Start of Data extracts
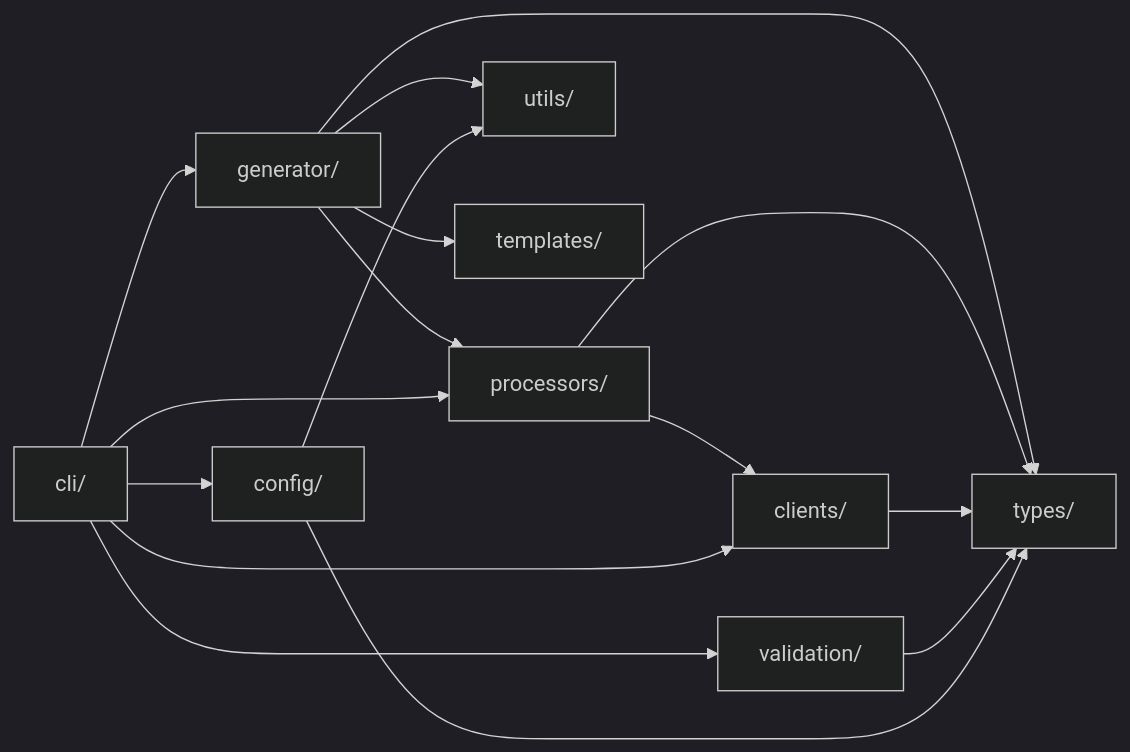
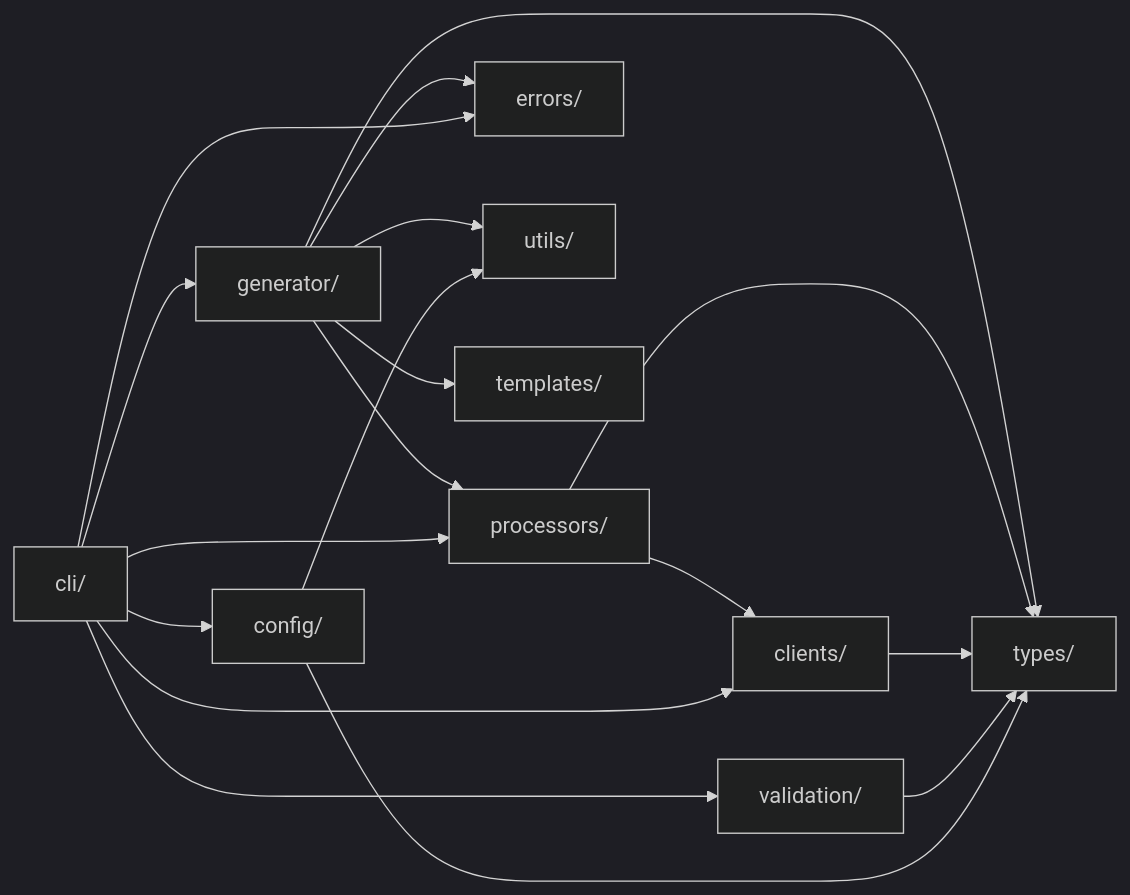
The second of 3 diagrams in .wiki/architecture.md (shawicx/scx-api-tool), drawn with Mermaid (dark theme) before and after one commit. The commit also changed other lines of this file and 11 other files, not shown here.

````diff
--- a/.wiki/architecture.md
+++ b/.wiki/architecture.md
@@ -167,31 +170,34 @@
 ```mermaid
 graph LR
     CLI["cli/"]
     CONFIG["config/"]
     VALIDATE["validation/"]
     CLIENTS["clients/"]
     PROC["processors/"]
     GEN["generator/"]
     TYPES["types/"]
+    ERRORS["errors/"]
     UTILS["utils/"]
     TMPL["templates/"]
 
     CLI --> CONFIG
     CLI --> CLIENTS
     CLI --> PROC
     CLI --> GEN
     CLI --> VALIDATE
+    CLI --> ERRORS
 
     CONFIG --> TYPES
     CONFIG --> UTILS
     VALIDATE --> TYPES
 
     CLIENTS --> TYPES
     PROC --> TYPES
     PROC --> CLIENTS
 
     GEN --> TYPES
     GEN --> PROC
     GEN --> TMPL
     GEN --> UTILS
+    GEN --> ERRORS
 ```
````
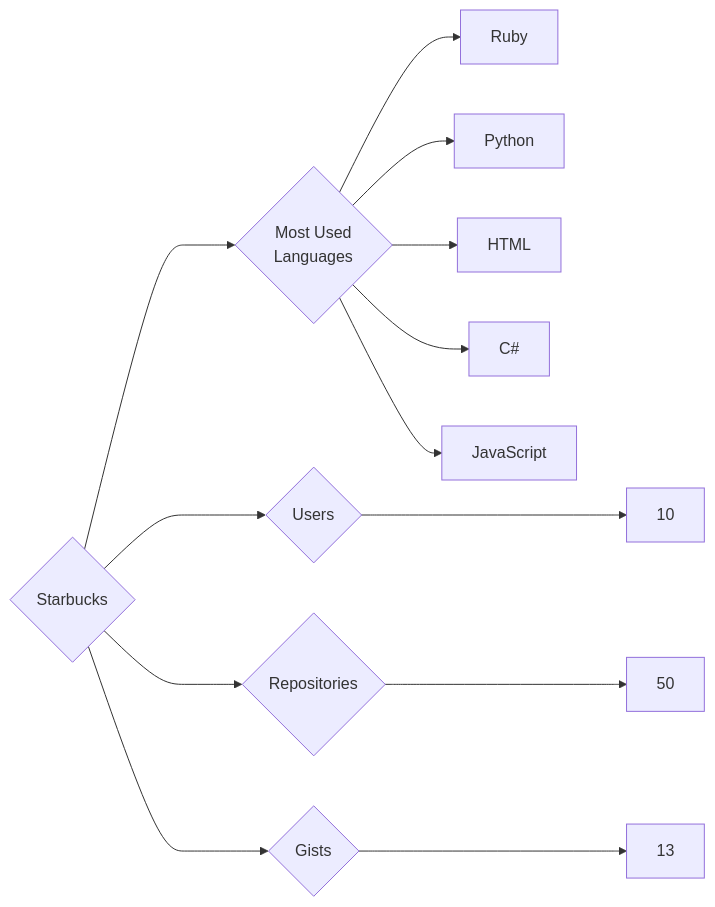
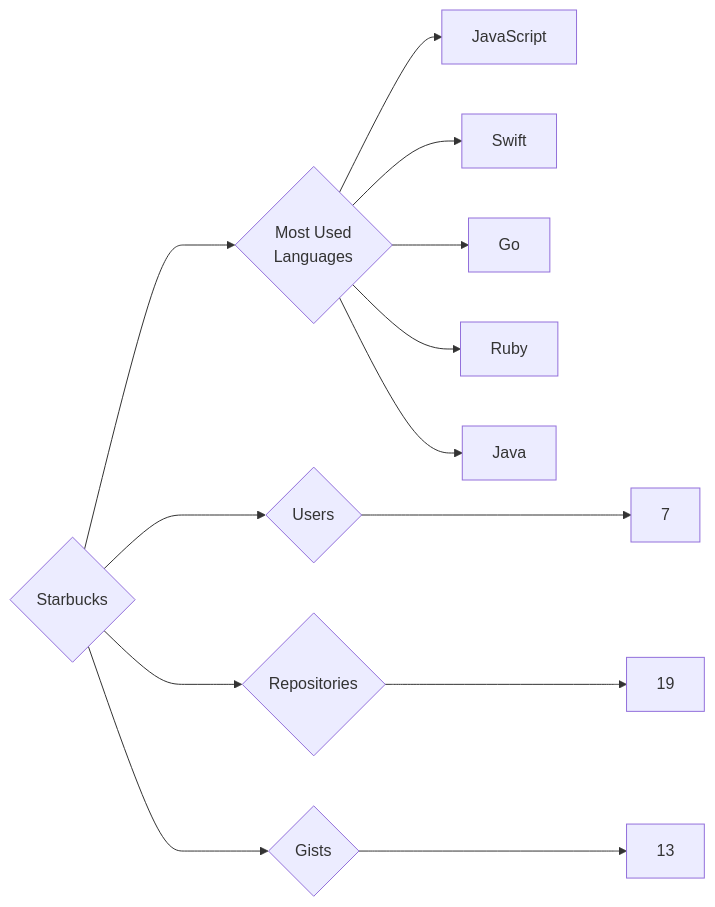
The diagram in targets/Starbucks/README.md (trickest/insiders), drawn with Mermaid before and after one commit. The commit also changed 1696 other files, not shown here.

````diff
--- a/targets/Starbucks/README.md
+++ b/targets/Starbucks/README.md
@@ -3,13 +3,13 @@
 ```mermaid
 graph LR
 COMPANY_NAME{Starbucks}
-COMPANY_NAME ---> U{Users} ---> UN[10]
-COMPANY_NAME ---> R{Repositories} ---> RN[50]
+COMPANY_NAME ---> U{Users} ---> UN[7]
+COMPANY_NAME ---> R{Repositories} ---> RN[19]
 COMPANY_NAME ---> G{Gists} ---> GN[13]
 COMPANY_NAME ---> ML{Most Used<br>Languages}
+ML --> JavaScript[JavaScript]
+ML --> Swift[Swift]
+ML --> Go[Go]
 ML --> Ruby[Ruby]
-ML --> Python[Python]
-ML --> HTML[HTML]
-ML --> C#[C#]
-ML --> JavaScript[JavaScript]
+ML --> Java[Java]
 ```
````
End of Data extracts
Assignment –
Scan the entries above for the word "TYPES" and collect each line holding it.

Your response –
     TYPES["types/"]
     CONFIG --> TYPES
     VALIDATE --> TYPES
     CLIENTS --> TYPES
     PROC --> TYPES
     GEN --> TYPES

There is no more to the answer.